• Problem description: Could you set down every record below exactly as it appears?

• The data:
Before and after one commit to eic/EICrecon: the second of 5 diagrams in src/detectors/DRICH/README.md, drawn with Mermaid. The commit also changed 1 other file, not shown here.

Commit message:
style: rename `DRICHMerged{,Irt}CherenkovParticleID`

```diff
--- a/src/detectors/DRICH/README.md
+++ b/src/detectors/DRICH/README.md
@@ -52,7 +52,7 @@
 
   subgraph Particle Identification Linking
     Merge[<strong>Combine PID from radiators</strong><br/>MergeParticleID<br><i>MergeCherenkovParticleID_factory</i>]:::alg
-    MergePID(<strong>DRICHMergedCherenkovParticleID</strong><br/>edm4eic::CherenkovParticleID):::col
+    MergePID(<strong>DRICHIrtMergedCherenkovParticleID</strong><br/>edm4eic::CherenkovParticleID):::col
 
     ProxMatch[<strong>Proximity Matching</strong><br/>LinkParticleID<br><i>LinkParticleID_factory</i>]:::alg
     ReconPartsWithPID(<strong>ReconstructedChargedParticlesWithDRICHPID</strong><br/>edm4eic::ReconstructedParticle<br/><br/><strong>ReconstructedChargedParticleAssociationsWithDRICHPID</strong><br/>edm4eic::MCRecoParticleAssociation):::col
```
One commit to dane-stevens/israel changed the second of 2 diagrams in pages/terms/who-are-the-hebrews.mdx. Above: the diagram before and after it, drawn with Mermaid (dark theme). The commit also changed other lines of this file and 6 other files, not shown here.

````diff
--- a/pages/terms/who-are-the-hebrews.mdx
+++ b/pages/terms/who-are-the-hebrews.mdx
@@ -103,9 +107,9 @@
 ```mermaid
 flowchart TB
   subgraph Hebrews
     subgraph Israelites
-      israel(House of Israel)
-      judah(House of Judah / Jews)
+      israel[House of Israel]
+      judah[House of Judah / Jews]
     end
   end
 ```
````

• Answer for the task:
Before and after one commit to eic/EICrecon: the second of 5 diagrams in src/detectors/DRICH/README.md, drawn with Mermaid. The commit also changed 1 other file, not shown here.

Commit message:
style: rename `DRICHMerged{,Irt}CherenkovParticleID`

```diff
--- a/src/detectors/DRICH/README.md
+++ b/src/detectors/DRICH/README.md
@@ -52,7 +52,7 @@
 
   subgraph Particle Identification Linking
     Merge[<strong>Combine PID from radiators</strong><br/>MergeParticleID<br><i>MergeCherenkovParticleID_factory</i>]:::alg
-    MergePID(<strong>DRICHMergedCherenkovParticleID</strong><br/>edm4eic::CherenkovParticleID):::col
+    MergePID(<strong>DRICHIrtMergedCherenkovParticleID</strong><br/>edm4eic::CherenkovParticleID):::col
 
     ProxMatch[<strong>Proximity Matching</strong><br/>LinkParticleID<br><i>LinkParticleID_factory</i>]:::alg
     ReconPartsWithPID(<strong>ReconstructedChargedParticlesWithDRICHPID</strong><br/>edm4eic::ReconstructedParticle<br/><br/><strong>ReconstructedChargedParticleAssociationsWithDRICHPID</strong><br/>edm4eic::MCRecoParticleAssociation):::col
```
One commit to dane-stevens/israel changed the second of 2 diagrams in pages/terms/who-are-the-hebrews.mdx. Above: the diagram before and after it, drawn with Mermaid (dark theme). The commit also changed other lines of this file and 6 other files, not shown here.

````diff
--- a/pages/terms/who-are-the-hebrews.mdx
+++ b/pages/terms/who-are-the-hebrews.mdx
@@ -103,9 +107,9 @@
 ```mermaid
 flowchart TB
   subgraph Hebrews
     subgraph Israelites
-      israel(House of Israel)
-      judah(House of Judah / Jews)
+      israel[House of Israel]
+      judah[House of Judah / Jews]
     end
   end
 ```
````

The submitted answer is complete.